PROVIDED RECORDS:
[Start of Attachment]

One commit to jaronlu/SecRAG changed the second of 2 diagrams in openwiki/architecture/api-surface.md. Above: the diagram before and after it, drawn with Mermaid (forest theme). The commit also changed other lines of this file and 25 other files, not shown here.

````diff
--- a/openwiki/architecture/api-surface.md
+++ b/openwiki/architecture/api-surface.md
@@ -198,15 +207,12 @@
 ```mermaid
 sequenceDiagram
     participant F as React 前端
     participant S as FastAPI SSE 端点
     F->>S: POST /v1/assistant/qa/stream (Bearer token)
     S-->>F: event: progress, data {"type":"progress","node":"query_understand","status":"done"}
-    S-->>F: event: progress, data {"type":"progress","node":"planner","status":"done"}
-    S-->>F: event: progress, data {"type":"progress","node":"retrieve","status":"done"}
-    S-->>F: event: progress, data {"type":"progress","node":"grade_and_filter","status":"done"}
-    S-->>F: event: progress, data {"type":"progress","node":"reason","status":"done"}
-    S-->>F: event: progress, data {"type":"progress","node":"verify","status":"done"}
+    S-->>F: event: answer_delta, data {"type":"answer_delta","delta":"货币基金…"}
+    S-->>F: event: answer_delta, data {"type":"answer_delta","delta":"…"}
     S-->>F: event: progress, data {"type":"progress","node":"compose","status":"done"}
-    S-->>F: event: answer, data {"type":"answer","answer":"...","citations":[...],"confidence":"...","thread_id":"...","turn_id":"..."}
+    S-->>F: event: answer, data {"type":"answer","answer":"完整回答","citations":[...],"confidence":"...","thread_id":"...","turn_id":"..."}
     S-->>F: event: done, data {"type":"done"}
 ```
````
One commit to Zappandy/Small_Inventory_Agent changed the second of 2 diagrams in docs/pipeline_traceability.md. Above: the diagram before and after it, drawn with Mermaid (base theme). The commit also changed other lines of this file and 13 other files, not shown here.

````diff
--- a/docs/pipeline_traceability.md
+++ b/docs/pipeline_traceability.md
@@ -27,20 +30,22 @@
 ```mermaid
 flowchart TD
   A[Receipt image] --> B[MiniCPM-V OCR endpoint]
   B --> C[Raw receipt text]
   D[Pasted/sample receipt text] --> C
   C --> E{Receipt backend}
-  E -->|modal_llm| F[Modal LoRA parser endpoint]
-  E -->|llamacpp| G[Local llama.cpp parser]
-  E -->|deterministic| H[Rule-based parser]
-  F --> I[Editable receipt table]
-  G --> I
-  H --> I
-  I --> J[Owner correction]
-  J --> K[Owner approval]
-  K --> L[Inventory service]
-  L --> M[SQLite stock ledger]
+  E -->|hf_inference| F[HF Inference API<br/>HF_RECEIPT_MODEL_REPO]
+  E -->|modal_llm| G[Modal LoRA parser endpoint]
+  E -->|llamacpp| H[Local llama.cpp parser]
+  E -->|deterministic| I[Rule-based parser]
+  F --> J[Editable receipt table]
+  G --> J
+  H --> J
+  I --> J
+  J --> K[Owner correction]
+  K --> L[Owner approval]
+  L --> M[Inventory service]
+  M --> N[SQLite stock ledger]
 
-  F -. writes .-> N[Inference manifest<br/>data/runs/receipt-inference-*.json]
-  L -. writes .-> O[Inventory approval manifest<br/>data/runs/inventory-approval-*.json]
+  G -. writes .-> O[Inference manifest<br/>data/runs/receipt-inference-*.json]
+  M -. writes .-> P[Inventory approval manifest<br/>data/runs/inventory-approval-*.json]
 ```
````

[End of Attachment]

PROBLEM DESCRIPTION: Whenever the word "parser" appears in a line of the data above, that line counts. Say how many lines count, and nothing more.

TASK ANSWER: 6